Kaplan knows what Carrière means. As her meditation practice evolved, her diet and exercise patterns naturally shifted from what she had thought was healthy (counting calories and sporadically running six miles in a day) to what felt right (eating a paleo diet of mostly organic foods and running a lap around a nearby park and practicing yoga 12 minutes every day). The current pattern is sustainable because she craves it. “It’s amazing to feel like my mind and body are really optimized for health,” Kaplan says. “It would be not quite right not to care for my body with as much attention as I care for my mind.”

Finally, meditation does something typical diets (which almost always lead to long-term weight gain) do not: It teaches you self-compassion, so that when you get off track you can say, “Whoops – that’s human nature!” and move on, rather than say, “I failed; I have no self control,” and binge, Kaplan finds. “With meditation, we … have more of a sense of humor about our bad habits,” she says. “It becomes easier to lose weight or change any bad habit if you don’t judge yourself.”

1. Expand your definition of meditation.

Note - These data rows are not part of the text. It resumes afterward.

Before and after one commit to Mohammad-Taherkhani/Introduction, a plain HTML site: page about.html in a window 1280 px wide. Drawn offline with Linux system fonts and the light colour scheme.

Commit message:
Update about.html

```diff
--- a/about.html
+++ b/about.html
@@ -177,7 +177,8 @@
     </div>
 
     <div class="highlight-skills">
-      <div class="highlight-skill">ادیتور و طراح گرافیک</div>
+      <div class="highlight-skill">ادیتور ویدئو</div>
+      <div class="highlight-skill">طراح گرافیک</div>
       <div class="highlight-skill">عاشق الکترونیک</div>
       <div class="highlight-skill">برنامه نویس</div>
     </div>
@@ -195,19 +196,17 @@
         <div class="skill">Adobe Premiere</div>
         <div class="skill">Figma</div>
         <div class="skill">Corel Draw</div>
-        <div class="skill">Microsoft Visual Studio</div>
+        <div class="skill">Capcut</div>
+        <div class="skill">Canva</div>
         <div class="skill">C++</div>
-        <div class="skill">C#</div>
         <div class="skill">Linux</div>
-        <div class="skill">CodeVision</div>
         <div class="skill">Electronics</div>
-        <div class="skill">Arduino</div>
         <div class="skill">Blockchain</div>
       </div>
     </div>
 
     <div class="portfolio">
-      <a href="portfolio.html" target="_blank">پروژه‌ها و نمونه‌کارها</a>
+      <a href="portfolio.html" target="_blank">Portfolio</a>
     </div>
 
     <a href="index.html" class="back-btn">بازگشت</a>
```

If you want to join a formal meditation practice or hire a coach, great, but don’t feel like you have to. You can also download an app like Headspace to practice just five minutes (or less) a day, or even find ways to implement mindfulness into other activities like dishwashing, showering or walking down the street. “Take those ear buds out and listen to your surroundings,” Carrière suggests. “You’ll be fascinated by how much stuff is going on that we’re not even aware of.” Doing so can still exercise that mindfulness muscle so that it’s stronger the next time you find yourself mindlessly reaching for a bag of chips.

2. Don’t focus on weight loss.

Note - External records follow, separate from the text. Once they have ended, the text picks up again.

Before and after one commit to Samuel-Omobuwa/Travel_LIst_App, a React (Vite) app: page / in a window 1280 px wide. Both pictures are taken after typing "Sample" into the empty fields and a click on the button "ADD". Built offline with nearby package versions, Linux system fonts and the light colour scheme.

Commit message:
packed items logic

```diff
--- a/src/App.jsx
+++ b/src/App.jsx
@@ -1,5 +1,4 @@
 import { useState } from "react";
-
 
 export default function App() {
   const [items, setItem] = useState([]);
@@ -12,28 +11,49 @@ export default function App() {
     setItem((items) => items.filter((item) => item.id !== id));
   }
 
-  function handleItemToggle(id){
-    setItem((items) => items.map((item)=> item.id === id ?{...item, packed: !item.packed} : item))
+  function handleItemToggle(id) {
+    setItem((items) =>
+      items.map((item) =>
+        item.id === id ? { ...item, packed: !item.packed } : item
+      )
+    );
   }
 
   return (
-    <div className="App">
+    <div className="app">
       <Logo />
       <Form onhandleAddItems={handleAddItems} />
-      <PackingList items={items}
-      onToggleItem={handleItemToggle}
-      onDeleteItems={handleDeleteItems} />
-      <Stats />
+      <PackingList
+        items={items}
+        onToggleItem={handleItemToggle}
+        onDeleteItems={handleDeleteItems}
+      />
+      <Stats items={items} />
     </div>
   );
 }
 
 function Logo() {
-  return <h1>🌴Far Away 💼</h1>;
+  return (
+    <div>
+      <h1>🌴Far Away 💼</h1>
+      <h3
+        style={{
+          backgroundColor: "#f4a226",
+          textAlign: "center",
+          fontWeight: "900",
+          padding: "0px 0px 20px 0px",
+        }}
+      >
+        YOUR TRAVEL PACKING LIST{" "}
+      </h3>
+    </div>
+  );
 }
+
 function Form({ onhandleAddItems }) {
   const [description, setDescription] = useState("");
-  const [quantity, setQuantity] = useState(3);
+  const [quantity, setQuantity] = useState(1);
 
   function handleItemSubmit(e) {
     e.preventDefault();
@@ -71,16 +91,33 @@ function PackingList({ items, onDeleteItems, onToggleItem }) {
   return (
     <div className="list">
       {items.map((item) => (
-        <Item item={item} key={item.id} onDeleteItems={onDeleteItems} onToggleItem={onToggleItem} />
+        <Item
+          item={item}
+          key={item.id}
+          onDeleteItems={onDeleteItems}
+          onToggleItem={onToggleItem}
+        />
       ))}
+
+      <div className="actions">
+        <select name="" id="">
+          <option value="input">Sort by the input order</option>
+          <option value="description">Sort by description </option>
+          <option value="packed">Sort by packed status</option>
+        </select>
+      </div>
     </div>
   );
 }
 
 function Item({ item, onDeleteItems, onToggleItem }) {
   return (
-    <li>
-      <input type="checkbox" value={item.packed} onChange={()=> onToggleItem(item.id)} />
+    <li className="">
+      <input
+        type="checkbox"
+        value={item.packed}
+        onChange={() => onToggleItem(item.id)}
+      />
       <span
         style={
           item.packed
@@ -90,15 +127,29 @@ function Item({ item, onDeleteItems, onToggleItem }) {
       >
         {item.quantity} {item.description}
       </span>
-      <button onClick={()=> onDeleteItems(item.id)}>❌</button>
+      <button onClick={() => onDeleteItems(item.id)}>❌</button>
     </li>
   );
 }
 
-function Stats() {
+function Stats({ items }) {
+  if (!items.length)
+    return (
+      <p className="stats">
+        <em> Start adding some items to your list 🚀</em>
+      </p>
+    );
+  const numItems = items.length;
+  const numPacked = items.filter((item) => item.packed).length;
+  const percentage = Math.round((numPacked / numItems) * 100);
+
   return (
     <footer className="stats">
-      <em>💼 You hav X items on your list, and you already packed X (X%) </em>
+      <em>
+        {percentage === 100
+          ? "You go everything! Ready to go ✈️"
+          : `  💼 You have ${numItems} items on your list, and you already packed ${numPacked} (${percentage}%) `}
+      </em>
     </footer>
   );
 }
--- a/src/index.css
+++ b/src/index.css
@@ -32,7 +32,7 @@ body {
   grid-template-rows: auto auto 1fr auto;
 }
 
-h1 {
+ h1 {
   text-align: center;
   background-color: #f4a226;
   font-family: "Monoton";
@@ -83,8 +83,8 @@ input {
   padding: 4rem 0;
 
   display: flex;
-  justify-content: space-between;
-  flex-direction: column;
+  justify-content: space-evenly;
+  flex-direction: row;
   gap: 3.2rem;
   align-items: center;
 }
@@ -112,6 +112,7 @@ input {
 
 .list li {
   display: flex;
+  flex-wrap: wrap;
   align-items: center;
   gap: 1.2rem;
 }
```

For some people – particularly those who’ve been restricting their diets and who weigh less than is healthy for their bodies – meditation may lead to weight maintenance or gain. “It’s really about allowing your body to discover your own natural weight because it has that wisdom already in it,” Hollenstein says.

Ironically, when meditation does work for weight loss, it’s often because the meditators have stopped trying to lose weight. “There’s the belief that if I stop trying to lose weight, I won’t do anything,” Hollenstein says. But in reality, meditation gives you the control to make sustainable food and fitness choices that serve, not sabotage you.

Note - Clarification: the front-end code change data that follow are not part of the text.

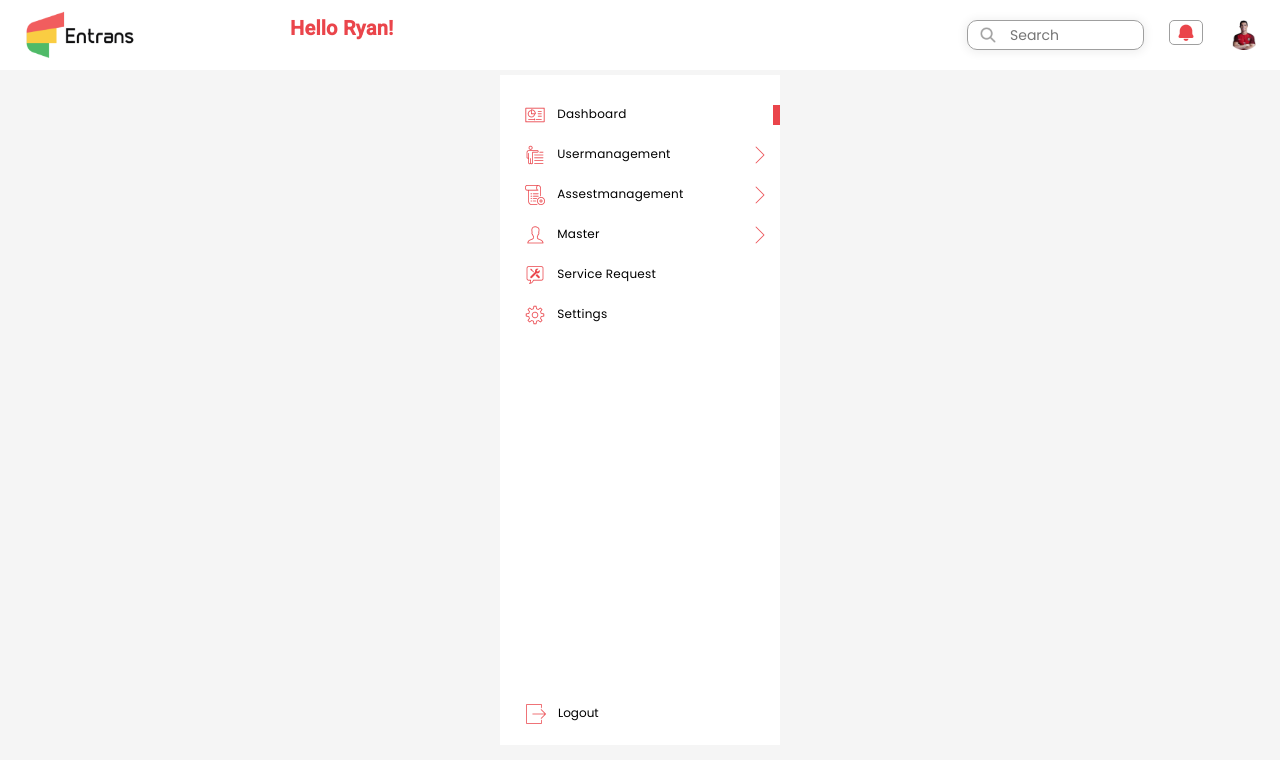
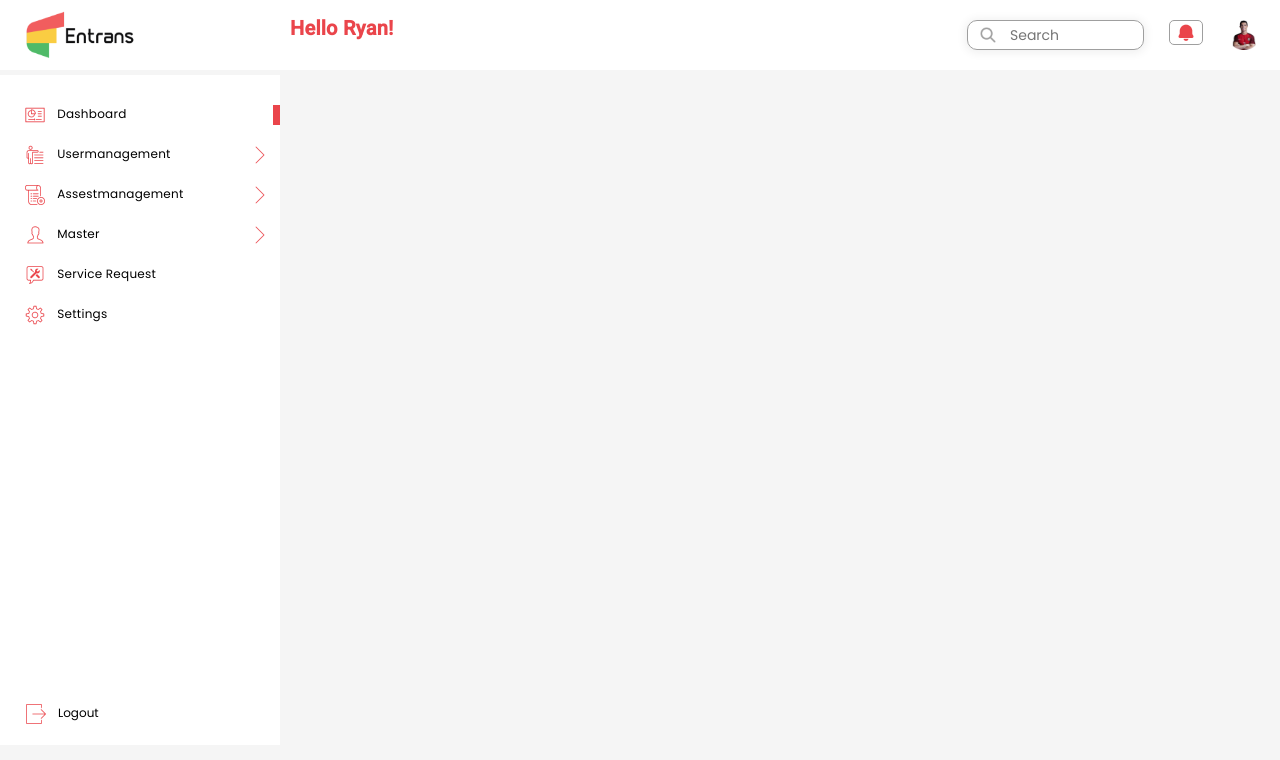
Before and after one commit to subbiahsura/AssetsManagement, an Angular app: page /dashboard in a window 1280 px wide. Shown: the top 760 px of the page. Built offline with nearby package versions, Linux system fonts and the light colour scheme.

Commit message:
bug fixing

```diff
--- a/src/app/app.component.html
+++ b/src/app/app.component.html
@@ -1,2 +1,6 @@
 <!-- <app-admin-login></app-admin-login> -->
+<!-- <div class="navigationbars" *ngIf="loginsuccesfull">
+  <app-top-navbar></app-top-navbar>
+<app-side-navigation></app-side-navigation>
+</div> -->
 <router-outlet></router-outlet>
--- a/src/app/app.component.ts
+++ b/src/app/app.component.ts
@@ -7,4 +7,5 @@ import { Component } from '@angular/core';
 })
 export class AppComponent {
   title = 'management';
+  loginsuccesfull=false;
 }
--- a/src/app/dashboard/dashboard.component.html
+++ b/src/app/dashboard/dashboard.component.html
@@ -1,5 +1,17 @@
 <div class="fluid">
   <app-top-navbar></app-top-navbar>
-<app-side-navigation></app-side-navigation>
-<div class="body"></div>
+
+<div class="body">
+  <div class="sidenavigation">
+    <app-side-navigation></app-side-navigation>
+  </div>
+  <div class="body_content">
+    <!-- <div *ngIf="isUsermenuclicked" class="userscomponent"><app-users></app-users></div> -->
+    <router-outlet></router-outlet>
+  </div>
+
+  <!-- <div *ngIf="isUsermenuclicked" class="users">
+   <app-users></app-users>
+  </div> -->
 </div>
+</div>
--- a/src/app/dashboard/dashboard.component.scss
+++ b/src/app/dashboard/dashboard.component.scss
@@ -6,4 +6,8 @@ $light_grey_bg_color:#f5f5f5;
   gap: 5px;
   background-color: $light_grey_bg_color;
   height: 100%;
+  .body{
+    display: flex;
+    gap: 20px;
+  }
 }
--- a/src/app/dashboard/dashboard.component.ts
+++ b/src/app/dashboard/dashboard.component.ts
@@ -1,5 +1,6 @@
 import { Component } from '@angular/core';
 import { AlertServiceService } from '../Shared/alert-service.service';
+import { FunctionalitiesService } from '../Shared/functionalities.service';
 
 @Component({
   selector: 'app-dashboard',
@@ -9,10 +10,12 @@ import { AlertServiceService } from '../Shared/alert-service.service';
 export class DashboardComponent {
   ismenuclicked:any;
   navbarstatus:any;
-  constructor(private service:AlertServiceService){}
-  // isMenuClicked(){
-  //   this.navbarstatus=this.service.getSideNavigationBarStatus();
-  //   this.ismenuclicked=!this.navbarstatus
-  //   console.log(this.ismenuclicked)
-  // }
+  isUsermenuclicked=false;
+  constructor(private service:FunctionalitiesService){
+    this.isUsermenuclicked = this.service.checkUsersLiClicked();
+    console.log("User menuclick status from service = ", this.isUsermenuclicked);
+    // while(this.isUsermenuclicked==true){
+    //   this.isUsermenuclicked = this.service.checkUsersLiClicked();
+    // }
+  }
 }
--- a/src/app/side-navigation/side-navigation.component.ts
+++ b/src/app/side-navigation/side-navigation.component.ts
@@ -28,7 +28,9 @@ export class SideNavigationComponent {
   // }
   usersClicked(){
     this.UsersLIClicked=true;
+    console.log("Users Menu clickstatus = ",this.UsersLIClicked)
     this.service.isUsersLIclicked(this.UsersLIClicked);
+    console.log("check its is updated in service = ",this.service.checkUsersLiClicked())
   }
   resetUsersClicked() {
     this.UsersLIClicked = false;
--- a/src/app/users/users.component.html
+++ b/src/app/users/users.component.html
@@ -40,9 +40,9 @@
 
 </body> -->
 <div class="fluid">
-  <app-top-navbar></app-top-navbar>
+  <!-- <app-top-navbar></app-top-navbar> -->
   <div class="lower-content">
-    <app-side-navigation></app-side-navigation>
+    <!-- <app-side-navigation></app-side-navigation> -->
 <div class="body">
   <div class="content">
     <div class="option-content">
```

Whether you lose, gain or stabilize your weight once you start meditating, the research is clear: Meditation does have worthwhile physical and mental health benefits, including reduced pain, improved depression and anxiety symptoms, better memory and more energy.

3. Be consistent.

While something is better than nothing, to truly reap meditation’s rewards, you need to practice consistently – ideally daily – Kaplan says. Just like a biceps curl here and there isn’t going to help you throw a baseball more powerfully, a sporadic meditation practice isn’t going to strengthen those brain pathways enough to override old habits. “Meditation changes your behavior on the deepest levels of consciousness,” Kaplan says. “You don’t have to [have a goal to]start losing your appetite for behaviors that aren’t serving you.”

4. Be patient.

Again, like exercise, your behavior changes (and any resulting body changes) aren’t going to happen overnight. But the longer you meditate, the more you’ll start noticing how it’s affecting the rest of your life – perhaps you brush off a comment that would have weighed you down, or realize you actually don’t like birthday cake because it makes you lethargic. And while the more immediate type of reward diets promise is more appealing, meditation’s benefits are worth the wait. “This is the path that you can stay on for the rest of your life,” Hollenstein says. “Once you get on this path and you start to reference that internal wisdom and you start to make decisions that foster self-trust and self-confidence, you don’t need anything else.”